Entries taken from a collection
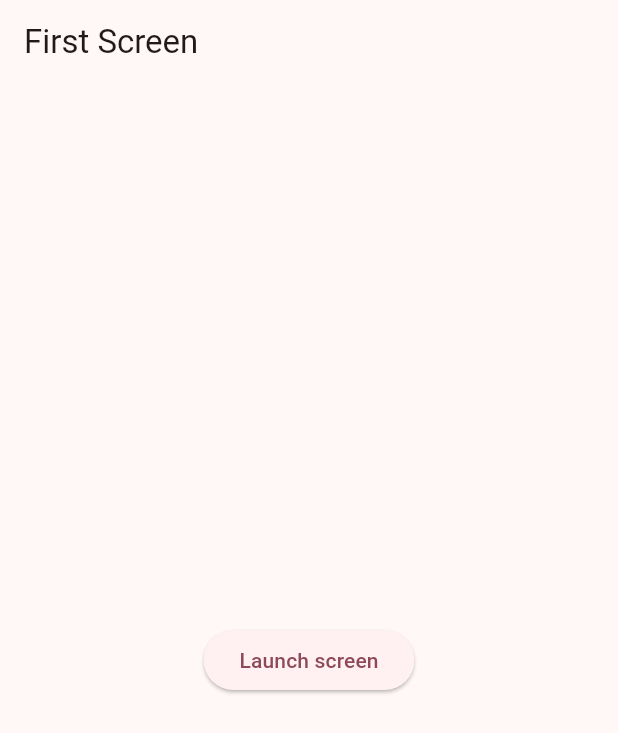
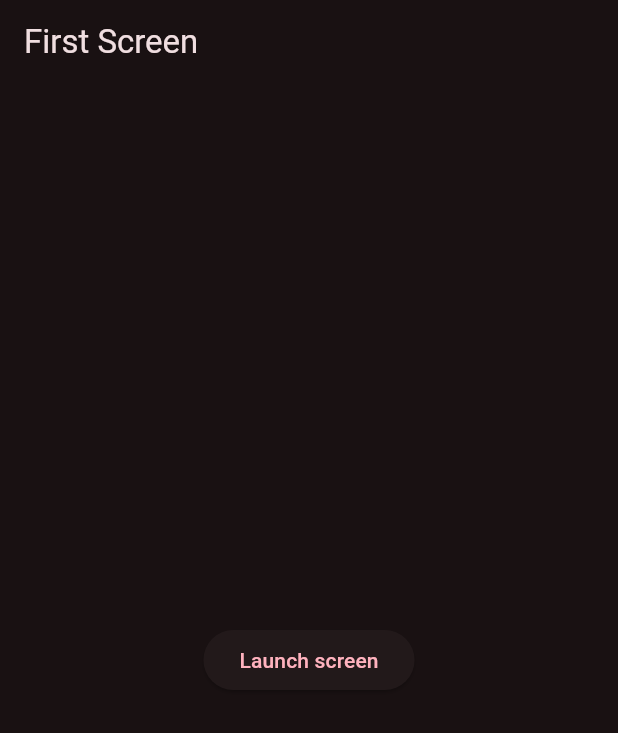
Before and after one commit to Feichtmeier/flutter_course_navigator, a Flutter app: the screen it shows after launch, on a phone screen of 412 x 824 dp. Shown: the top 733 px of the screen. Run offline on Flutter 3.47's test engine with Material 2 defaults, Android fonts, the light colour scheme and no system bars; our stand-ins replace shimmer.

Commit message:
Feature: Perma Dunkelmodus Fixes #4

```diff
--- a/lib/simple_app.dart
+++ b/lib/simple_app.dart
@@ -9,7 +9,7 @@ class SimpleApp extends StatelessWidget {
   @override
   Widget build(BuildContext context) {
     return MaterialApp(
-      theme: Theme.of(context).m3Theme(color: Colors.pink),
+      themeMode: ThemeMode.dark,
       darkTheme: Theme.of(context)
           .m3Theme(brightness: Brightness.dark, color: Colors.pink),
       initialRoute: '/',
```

* * *

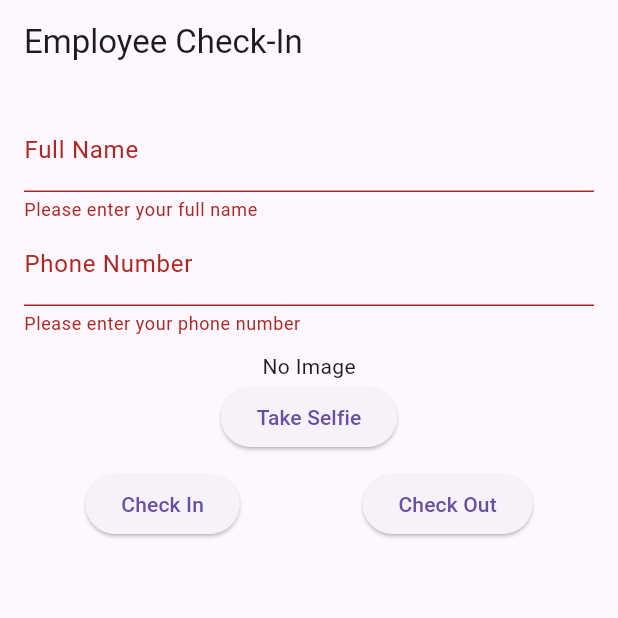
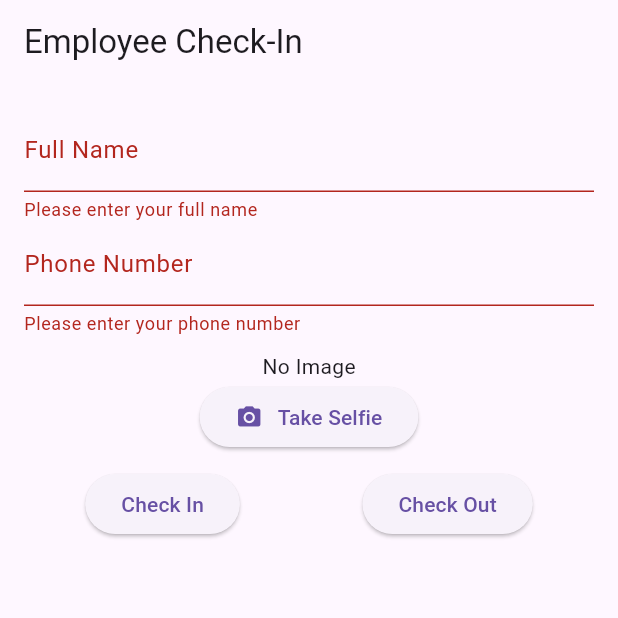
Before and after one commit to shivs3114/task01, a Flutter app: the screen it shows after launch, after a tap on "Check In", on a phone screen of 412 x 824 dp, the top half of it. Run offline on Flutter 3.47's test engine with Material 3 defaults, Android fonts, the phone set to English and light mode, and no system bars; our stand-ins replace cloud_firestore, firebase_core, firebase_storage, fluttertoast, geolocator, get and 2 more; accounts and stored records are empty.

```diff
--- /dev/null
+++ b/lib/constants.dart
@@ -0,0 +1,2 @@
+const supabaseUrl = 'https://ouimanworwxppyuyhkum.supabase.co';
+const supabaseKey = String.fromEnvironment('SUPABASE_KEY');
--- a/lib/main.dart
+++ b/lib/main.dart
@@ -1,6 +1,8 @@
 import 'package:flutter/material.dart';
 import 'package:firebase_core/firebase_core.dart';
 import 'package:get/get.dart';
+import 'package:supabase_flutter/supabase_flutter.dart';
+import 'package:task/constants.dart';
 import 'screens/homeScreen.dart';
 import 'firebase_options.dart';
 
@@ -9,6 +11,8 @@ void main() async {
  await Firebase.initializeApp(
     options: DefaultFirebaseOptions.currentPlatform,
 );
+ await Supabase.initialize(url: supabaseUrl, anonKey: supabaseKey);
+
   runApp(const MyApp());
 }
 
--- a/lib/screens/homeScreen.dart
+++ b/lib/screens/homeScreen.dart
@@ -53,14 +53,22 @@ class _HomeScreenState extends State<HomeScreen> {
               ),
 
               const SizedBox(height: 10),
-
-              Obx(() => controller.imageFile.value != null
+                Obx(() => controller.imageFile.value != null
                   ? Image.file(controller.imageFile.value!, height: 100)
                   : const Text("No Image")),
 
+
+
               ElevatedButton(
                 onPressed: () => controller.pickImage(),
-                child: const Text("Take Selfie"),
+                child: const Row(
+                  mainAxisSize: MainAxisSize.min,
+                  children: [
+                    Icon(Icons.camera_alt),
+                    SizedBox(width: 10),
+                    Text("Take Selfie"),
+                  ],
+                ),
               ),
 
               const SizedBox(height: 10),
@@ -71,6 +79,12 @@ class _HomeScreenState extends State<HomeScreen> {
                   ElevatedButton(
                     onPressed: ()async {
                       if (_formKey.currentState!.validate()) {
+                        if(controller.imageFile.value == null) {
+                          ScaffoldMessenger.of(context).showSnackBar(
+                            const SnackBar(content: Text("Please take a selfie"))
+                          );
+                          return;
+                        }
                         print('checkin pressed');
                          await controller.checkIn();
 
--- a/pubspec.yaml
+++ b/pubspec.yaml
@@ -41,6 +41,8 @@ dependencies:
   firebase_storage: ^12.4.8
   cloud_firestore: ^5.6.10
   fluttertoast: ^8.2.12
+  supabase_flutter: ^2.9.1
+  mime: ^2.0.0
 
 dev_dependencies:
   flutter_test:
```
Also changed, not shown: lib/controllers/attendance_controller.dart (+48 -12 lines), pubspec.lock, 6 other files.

• **Your objective**
Where a line of the data above includes "await", copy that line.

• **Response**
  await Firebase.initializeApp(
+ await Supabase.initialize(url: supabaseUrl, anonKey: supabaseKey);
                          await controller.checkIn();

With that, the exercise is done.